Why I Am Part of the Minneapolis Teacher’s Strike

photo by Sarah Whiting at North Minneapolis rally Tuesday

When the bargaining team initially asked for a 20 percent salary increase, that seemed like a dramatic number — but only because Minneapolis Public Schools has a long history of not compensating their employees properly. The fact that teachers have not had more than a 2 percent pay raise in the last 20 years (with some increases being zero, and most raises not in line with rises in inflation and cost of living) makes this a fair ask, especially since district administrators like Superintendent Ed Graff have experienced hefty salary increases compared to others.

These seemingly dramatic figures are not a reflection of teachers asking for too much, but rather of the district providing far too little for far too long. We teachers are not to blame for asking for what we rightfully deserve. It is time the district compensated its educators fairly and treated us like the professionals we are.

My Content Area: Instrumental Music 

For my students (5th grade beginning band and orchestra), “stable schools” means funding schools well enough so that they can maintain fine arts offerings at a basic level with all schools offering robust, stable programming. When budgets are cut — it seems like nearly every year that I have been a Minneapolis Public Schools teacher (since 2009) — arts are cut first.

We know that learning how to play an instrument lights up areas all over the brain. Families want instrumental music. Administrators want instrumental music. Students are excited to participate in band and orchestra. But, when the schools lack a dedicated space for teaching and learning, when the middle schools have no structure for students to continue learning on their instrument, when budgets are slashed every year and programs come and go, there is no stability.

I have been on a cart, teaching in different spaces throughout the buildings, for 12 out of my 13 years in Minneapolis. The one partial year (2019-20) that I taught in dedicated spaces at both of my schools, my students’ achievement levels by January were amazingly high. I had time to focus on rituals and routines, lesson preparation, year-long planning, and performances. I want this for all of my students every year. 

Photo Sarah Whiting

Raising Educational Support Professionals (ESPs) Wages and Hours 

I recently learned that staff at the Minneapolis Public Schools’ Davis Center make over $100,000 per year and pay the same amount for health insurance monthly premiums as the hourly ESPs, who are almost always part-time and making only $18,000 to $24,000 per year.

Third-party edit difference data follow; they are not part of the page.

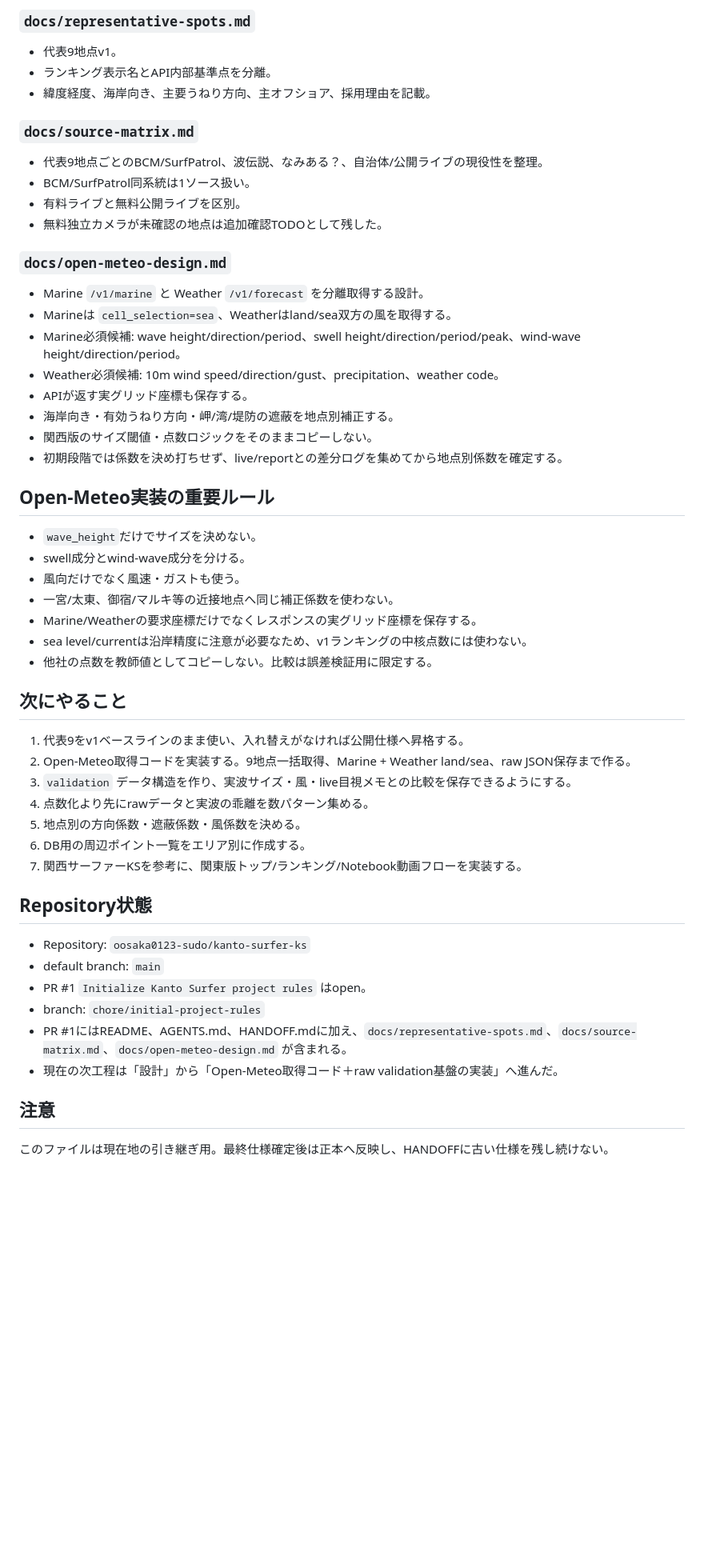
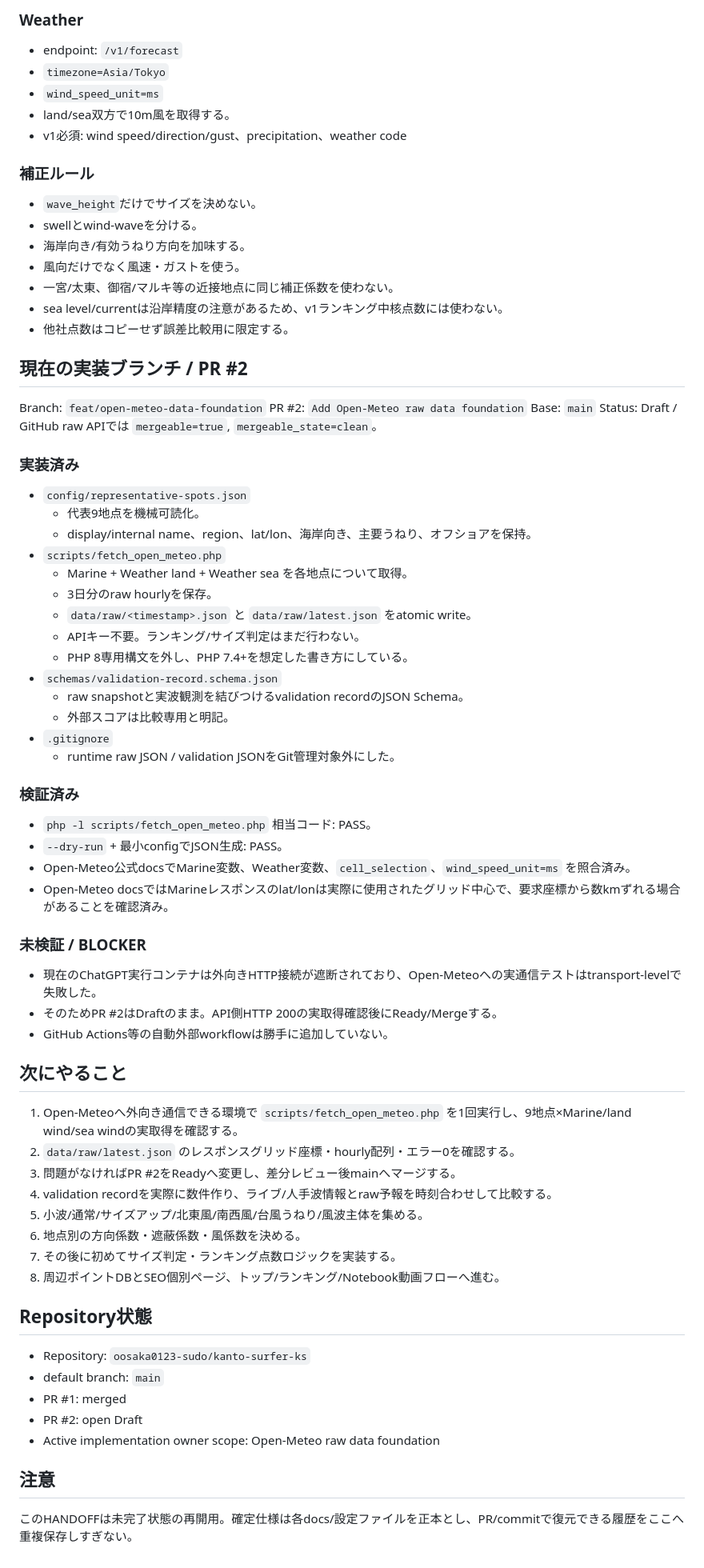
Before and after one commit to oosaka0123-sudo/kanto-surfer-ks, a Markdown page: HANDOFF.md, the part around one of its changes. Shown at 80% size. Rendered like a GitHub page; blank space fills up the shorter version.

Commit message:
docs: update handoff for Open-Meteo implementation state

```diff
--- a/HANDOFF.md
+++ b/HANDOFF.md
@@ -60,50 +72,69 @@
 
-### `docs/representative-spots.md`
-- 代表9地点v1。
-- ランキング表示名とAPI内部基準点を分離。
-- 緯度経度、海岸向き、主要うねり方向、主オフショア、採用理由を記載。
+### Weather
+- endpoint: `/v1/forecast`
+- `timezone=Asia/Tokyo`
+- `wind_speed_unit=ms`
+- land/sea双方で10m風を取得する。
+- v1必須: wind speed/direction/gust、precipitation、weather code
 
-### `docs/source-matrix.md`
-- 代表9地点ごとのBCM/SurfPatrol、波伝説、なみある？、自治体/公開ライブの現役性を整理。
-- BCM/SurfPatrol同系統は1ソース扱い。
-- 有料ライブと無料公開ライブを区別。
-- 無料独立カメラが未確認の地点は追加確認TODOとして残した。
+### 補正ルール
+- `wave_height`だけでサイズを決めない。
+- swellとwind-waveを分ける。
+- 海岸向き/有効うねり方向を加味する。
+- 風向だけでなく風速・ガストを使う。
+- 一宮/太東、御宿/マルキ等の近接地点に同じ補正係数を使わない。
+- sea level/currentは沿岸精度の注意があるため、v1ランキング中核点数には使わない。
+- 他社点数はコピーせず誤差比較用に限定する。
 
-### `docs/open-meteo-design.md`
-- Marine `/v1/marine` と Weather `/v1/forecast` を分離取得する設計。
-- Marineは `cell_selection=sea`、Weatherはland/sea双方の風を取得する。
-- Marine必須候補: wave height/direction/period、swell height/direction/period/peak、wind-wave height/direction/period。
-- Weather必須候補: 10m wind speed/direction/gust、precipitation、weather code。
-- APIが返す実グリッド座標も保存する。
-- 海岸向き・有効うねり方向・岬/湾/堤防の遮蔽を地点別補正する。
-- 関西版のサイズ閾値・点数ロジックをそのままコピーしない。
-- 初期段階では係数を決め打ちせず、live/reportとの差分ログを集めてから地点別係数を確定する。
+## 現在の実装ブランチ / PR #2
+Branch: `feat/open-meteo-data-foundation`
+PR #2: `Add Open-Meteo raw data foundation`
+Base: `main`
+Status: Draft / GitHub raw APIでは `mergeable=true`, `mergeable_state=clean`。
 
-## Open-Meteo実装の重要ルール
-- `wave_height`だけでサイズを決めない。
-- swell成分とwind-wave成分を分ける。
-- 風向だけでなく風速・ガストも使う。
-- 一宮/太東、御宿/マルキ等の近接地点へ同じ補正係数を使わない。
-- Marine/Weatherの要求座標だけでなくレスポンスの実グリッド座標を保存する。
-- sea level/currentは沿岸精度に注意が必要なため、v1ランキングの中核点数には使わない。
-- 他社の点数を教師値としてコピーしない。比較は誤差検証用に限定する。
+### 実装済み
+- `config/representative-spots.json`
+  - 代表9地点を機械可読化。
+  - display/internal name、region、lat/lon、海岸向き、主要うねり、オフショアを保持。
+- `scripts/fetch_open_meteo.php`
+  - Marine + Weather land + Weather sea を各地点について取得。
+  - 3日分のraw hourlyを保存。
+  - `data/raw/<timestamp>.json` と `data/raw/latest.json` をatomic write。
+  - APIキー不要。ランキング/サイズ判定はまだ行わない。
+  - PHP 8専用構文を外し、PHP 7.4+を想定した書き方にしている。
+- `schemas/validation-record.schema.json`
+  - raw snapshotと実波観測を結びつけるvalidation recordのJSON Schema。
+  - 外部スコアは比較専用と明記。
+- `.gitignore`
+  - runtime raw JSON / validation JSONをGit管理対象外にした。
+
+### 検証済み
+- `php -l scripts/fetch_open_meteo.php` 相当コード: PASS。
+- `--dry-run` + 最小configでJSON生成: PASS。
+- Open-Meteo公式docsでMarine変数、Weather変数、`cell_selection`、`wind_speed_unit=ms` を照合済み。
+- Open-Meteo docsではMarineレスポンスのlat/lonは実際に使用されたグリッド中心で、要求座標から数kmずれる場合があることを確認済み。
+
+### 未検証 / BLOCKER
+- 現在のChatGPT実行コンテナは外向きHTTP接続が遮断されており、Open-Meteoへの実通信テストはtransport-levelで失敗した。
+- そのためPR #2はDraftのまま。API側HTTP 200の実取得確認後にReady/Mergeする。
+- GitHub Actions等の自動外部workflowは勝手に追加していない。
 
 ## 次にやること
-1. 代表9をv1ベースラインのまま使い、入れ替えがなければ公開仕様へ昇格する。
-2. Open-Meteo取得コードを実装する。9地点一括取得、Marine + Weather land/sea、raw JSON保存まで作る。
-3. `validation` データ構造を作り、実波サイズ・風・live目視メモとの比較を保存できるようにする。
-4. 点数化より先にrawデータと実波の乖離を数パターン集める。
-5. 地点別の方向係数・遮蔽係数・風係数を決める。
-6. DB用の周辺ポイント一覧をエリア別に作成する。
-7. 関西サーファーKSを参考に、関東版トップ/ランキング/Notebook動画フローを実装する。
+1. Open-Meteoへ外向き通信できる環境で `scripts/fetch_open_meteo.php` を1回実行し、9地点×Marine/land wind/sea windの実取得を確認する。
+2. `data/raw/latest.json` のレスポンスグリッド座標・hourly配列・エラー0を確認する。
+3. 問題がなければPR #2をReadyへ変更し、差分レビュー後mainへマージする。
+4. validation recordを実際に数件作り、ライブ/人手波情報とraw予報を時刻合わせして比較する。
+5. 小波/通常/サイズアップ/北東風/南西風/台風うねり/風波主体を集める。
+6. 地点別の方向係数・遮蔽係数・風係数を決める。
+7. その後に初めてサイズ判定・ランキング点数ロジックを実装する。
+8. 周辺ポイントDBとSEO個別ページ、トップ/ランキング/Notebook動画フローへ進む。
 
 ## Repository状態
 - Repository: `oosaka0123-sudo/kanto-surfer-ks`
 - default branch: `main`
-- PR #1 `Initialize Kanto Surfer project rules` はopen。
-- branch: `chore/initial-project-rules`
-- PR #1にはREADME、AGENTS.md、HANDOFF.mdに加え、`docs/representative-spots.md`、`docs/source-matrix.md`、`docs/open-meteo-design.md` が含まれる。
-- 現在の次工程は「設計」から「Open-Meteo取得コード＋raw validation基盤の実装」へ進んだ。
+- PR #1: merged
+- PR #2: open Draft
+- Active implementation owner scope: Open-Meteo raw data foundation
 
 ## 注意
-このファイルは現在地の引き継ぎ用。最終仕様確定後は正本へ反映し、HANDOFFに古い仕様を残し続けない。
+このHANDOFFは未完了状態の再開用。確定仕様は各docs/設定ファイルを正本とし、PR/commitで復元できる履歴をここへ重複保存しすぎない。
```
Also changed, not shown: other parts of HANDOFF.md (+47 -35 lines).
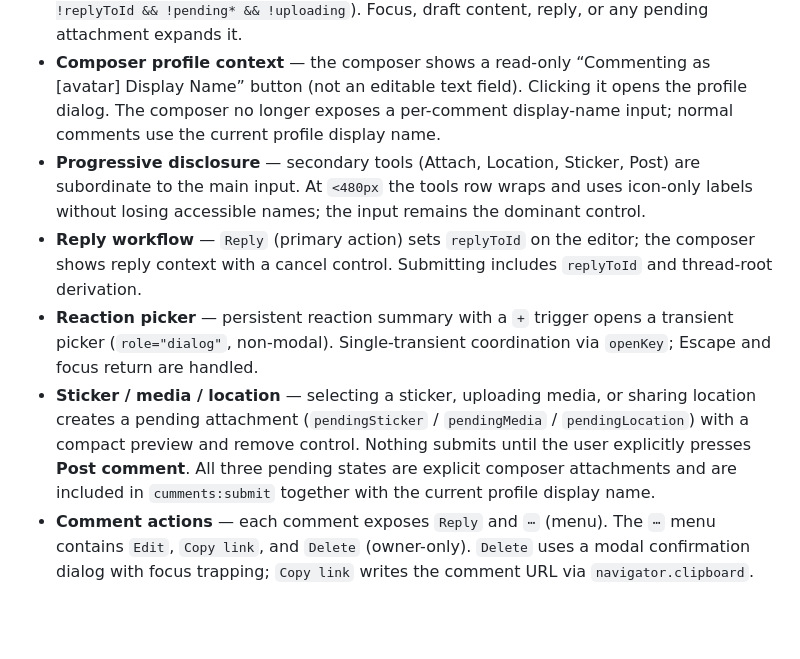
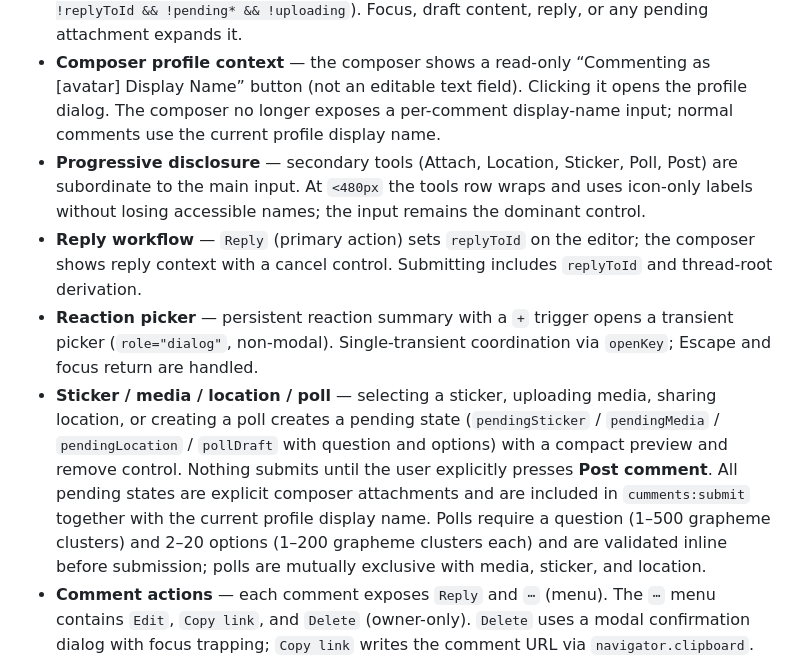
Before and after one commit to Curious-r/cumments-web, a Markdown page: README.md, the part around the change. Drawn GitHub-style; blank space fills up the shorter version.

Commit message:
docs: document poll creation

```diff
--- a/README.md
+++ b/README.md
@@ -89,10 +89,10 @@ See [Architecture](./docs/architecture.md) for feature ownership and the request
 * **Identity capsule and profile** — a compact capsule shows the current profile (avatar and display name). Clicking it opens a popover (`role="dialog"`, non-modal) with a profile summary and actions. **Profile** (display name and avatar) is distinct from **Identity** (create, import, backup, mnemonic, switch, remove). Profile is managed via a dedicated dialog; cryptographic operations remain in identity dialogs.
 * **Collapsed composer** — `isCollapsed` when unfocused and empty (`!focused && !draft && !replyToId && !pending* && !uploading`). Focus, draft content, reply, or any pending attachment expands it.
 * **Composer profile context** — the composer shows a read-only “Commenting as [avatar] Display Name” button (not an editable text field). Clicking it opens the profile dialog. The composer no longer exposes a per-comment display-name input; normal comments use the current profile display name.
-* **Progressive disclosure** — secondary tools (Attach, Location, Sticker, Post) are subordinate to the main input. At `<480px` the tools row wraps and uses icon-only labels without losing accessible names; the input remains the dominant control.
+* **Progressive disclosure** — secondary tools (Attach, Location, Sticker, Poll, Post) are subordinate to the main input. At `<480px` the tools row wraps and uses icon-only labels without losing accessible names; the input remains the dominant control.
 * **Reply workflow** — `Reply` (primary action) sets `replyToId` on the editor; the composer shows reply context with a cancel control. Submitting includes `replyToId` and thread-root derivation.
 * **Reaction picker** — persistent reaction summary with a `+` trigger opens a transient picker (`role="dialog"`, non-modal). Single-transient coordination via `openKey`; Escape and focus return are handled.
-* **Sticker / media / location** — selecting a sticker, uploading media, or sharing location creates a pending attachment (`pendingSticker` / `pendingMedia` / `pendingLocation`) with a compact preview and remove control. Nothing submits until the user explicitly presses **Post comment**. All three pending states are explicit composer attachments and are included in `cumments:submit` together with the current profile display name.
+* **Sticker / media / location / poll** — selecting a sticker, uploading media, sharing location, or creating a poll creates a pending state (`pendingSticker` / `pendingMedia` / `pendingLocation` / `pollDraft` with question and options) with a compact preview and remove control. Nothing submits until the user explicitly presses **Post comment**. All pending states are explicit composer attachments and are included in `cumments:submit` together with the current profile display name. Polls require a question (1–500 grapheme clusters) and 2–20 options (1–200 grapheme clusters each) and are validated inline before submission; polls are mutually exclusive with media, sticker, and location.
 * **Comment actions** — each comment exposes `Reply` and `⋯` (menu). The `⋯` menu contains `Edit`, `Copy link`, and `Delete` (owner-only). `Delete` uses a modal confirmation dialog with focus trapping; `Copy link` writes the comment URL via `navigator.clipboard`.
 * **Dialogs and pickers** — transient surfaces stay inside the component `ShadowRoot`, use appropriate `dialog` / `menu` semantics, support `Escape`, and restore focus to the trigger. No portal outside the shadow tree.
 * **Avatar** — avatar upload and removal are backed by `PUT/DELETE /api/v1/sites/{site_id}/visitors/avatar`. Display name updates are applied locally to the profile projection and persisted on the next comment via the existing `display_name` field; there is no dedicated display-name update endpoint.
```
Also changed, not shown: docs/architecture.md (+5 -5 lines).
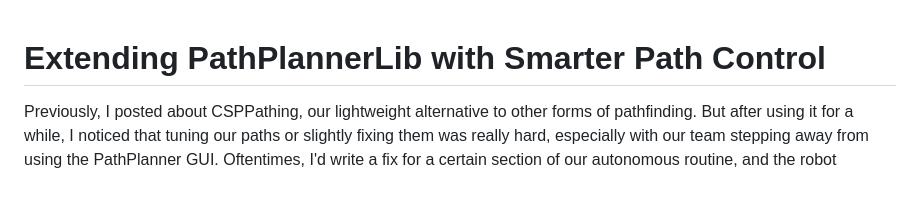
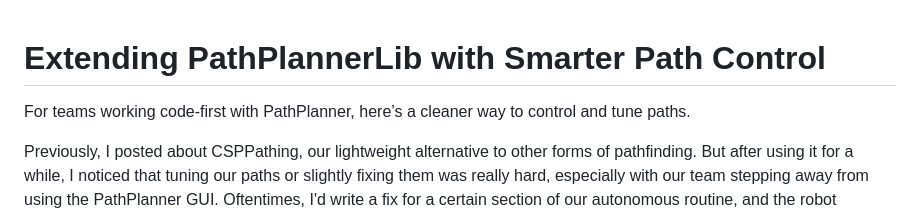
Before and after one commit to PriyanshuB09/PathBuilderLib, a Markdown page: README.md, the part around the change. GitHub-like rendering; blank space fills up the shorter version.

Commit message:
Enhance README with cleaner path control information
Added a section on cleaner path control for teams using PathPlanner.

```diff
--- a/README.md
+++ b/README.md
@@ -1,4 +1,6 @@
 # Extending PathPlannerLib with Smarter Path Control
+
+For teams working code-first with PathPlanner, here’s a cleaner way to control and tune paths.
 
 Previously, I posted about CSPPathing, our lightweight alternative to other forms of pathfinding. But after using it for a while, I noticed that tuning our paths or slightly fixing them was really hard, especially with our team stepping away from using the PathPlanner GUI. Oftentimes, I'd write a fix for a certain section of our autonomous routine, and the robot wouldn't obey that properly, so I decided to rethink how our team creates paths. Notice, this is not pathfinding.
 
```
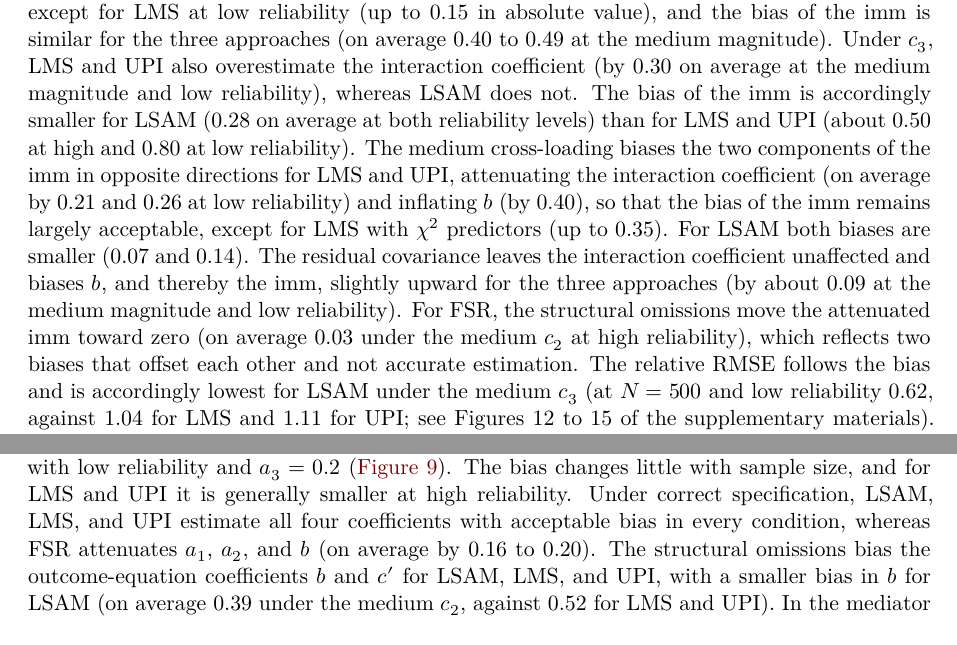
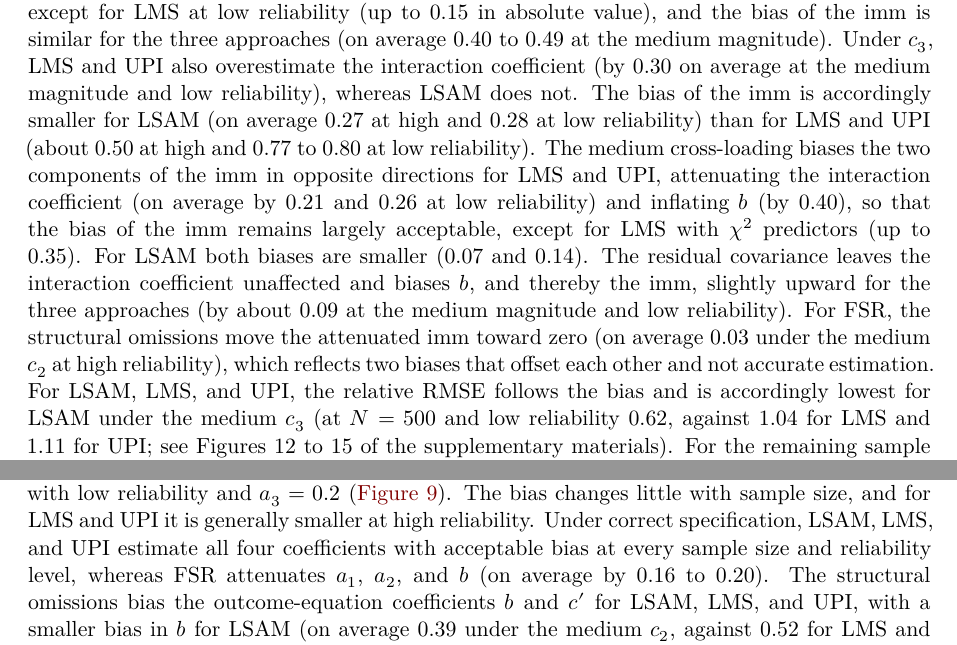
Before and after one commit to felipelfv/simulation_modmid, a Quarto document (manuscript/article.qmd): two parts of pages 12 and 16 of 24 before the commit and two parts of pages 12 and 15 of 25 after it, joined at a grey line, cut so that both start at the same text. Rendered offline with R 4.5, knitr and Pandoc in place of Quarto, then LaTeX, with nearby package versions; drawn as R Markdown's standard PDF in place of the format the file asks for.

Commit message:
correct three statements in the results after recheck

```diff
--- a/manuscript/article.qmd
+++ b/manuscript/article.qmd
@@ -718,8 +718,8 @@ imm is similar for the three approaches (on average 0.40 to 0.49 at the
 medium magnitude). Under $c_3$, LMS and UPI also overestimate the interaction
 coefficient (by 0.30 on average at the medium magnitude and low reliability),
 whereas LSAM does not. The bias of the imm is accordingly smaller for LSAM
-(0.28 on average at both reliability levels) than for LMS and UPI (about 0.50
-at high and 0.80 at low reliability). The medium cross-loading biases the two
+(on average 0.27 at high and 0.28 at low reliability) than for LMS and UPI
+(about 0.50 at high and 0.77 to 0.80 at low reliability). The medium cross-loading biases the two
 components of the imm in opposite directions for LMS and UPI, attenuating the
 interaction coefficient (on average by 0.21 and 0.26 at low reliability) and
 inflating $b$ (by 0.40), so that the bias of the imm remains largely
@@ -730,8 +730,8 @@ slightly upward for the three approaches (by about 0.09 at the medium
 magnitude and low reliability). For FSR, the structural omissions move the
 attenuated imm toward zero (on average 0.03 under the medium $c_2$ at high
 reliability), which reflects two biases that offset each other and not
-accurate estimation. The relative RMSE follows the bias and is accordingly
-lowest for LSAM under the medium $c_3$ (at $N = 500$ and low reliability
+accurate estimation. For LSAM, LMS, and UPI, the relative RMSE follows
+the bias and is accordingly lowest for LSAM under the medium $c_3$ (at $N = 500$ and low reliability
 0.62, against 1.04 for LMS and 1.11 for UPI; see Figures 12 to 15 of the
 supplementary materials). For the remaining
 sample sizes and the larger interaction magnitude ($a_3 = 0.4$), see Figures
@@ -809,8 +809,8 @@ For the remaining structural coefficients ($a_1$, $a_2$, $b$, and $c'$), we
 show the relative bias at $N = 500$ with low reliability and $a_3 = 0.2$
 (@fig-param-bias). The bias changes little with sample size, and for LMS and
 UPI it is generally smaller at high reliability. Under correct specification,
-LSAM, LMS, and UPI estimate all four coefficients with acceptable bias in
-every condition, whereas FSR attenuates $a_1$, $a_2$, and $b$ (on average by
+LSAM, LMS, and UPI estimate all four coefficients with acceptable bias at
+every sample size and reliability level, whereas FSR attenuates $a_1$, $a_2$, and $b$ (on average by
 0.16 to 0.20). The structural omissions bias the outcome-equation
 coefficients $b$ and $c'$ for LSAM, LMS, and UPI, with a smaller bias in $b$
 for LSAM (on average 0.39 under the medium $c_2$, against 0.52 for LMS and
```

So many work very hard at their jobs — taking care of students’ needs in the lunchroom, hallways, recess, and in the classrooms as aides to teachers and students, and especially working with students receiving special education. ESPs build relationships with many of the students. Families know ESPs who are family liaisons and translators. These jobs are vital for schools to function well.

Personally, my own child cried when she found out an ESP (a special education assistant) was leaving the school to take a higher paying job elsewhere. Relationships matter. ESPs should not be paid poverty wages for the important jobs they do. Many are laid off at the end of the year with the possibility that they will be asked back to the same school in the fall. How is that a stable situation for the employee, always wondering if they will have a job or not come fall?

The district treats ESPs as mere cogs in a machine, and that is not in the best interest of kids. ESPs cannot access unemployment over the summer. They are seasonally employed and only hired to work the exact hours that students are in the building or on the school bus. Their knowledge and experience would be important during planning time, yet ESPs are not paid to attend staff meetings, not given collaboration time with staff, and not included in Individualized Education Plan (IEP) meetings that occur before or after school.

I would love to see more ESPs work 40-hour weeks. Right now, they typically work 32 or less per week. 

I could also write a chapter on why it is important to have MPS focus on recruitment and retention of teachers of color. MPS students need to learn from teachers that look like them. We all need to have a diverse teaching force. I trust my MFT bargaining team, a more diverse group than in past years, as they work on this important issue. MFT leadership is trying to lift up educators of color — those who have historically been underrepresented.

These are some of the many reasons that I voted “Yes” to authorize a strike. 

Maureen Hunt is a Minneapolis Public Schools teacher and parent of two who have been part of the Minneapolis school system.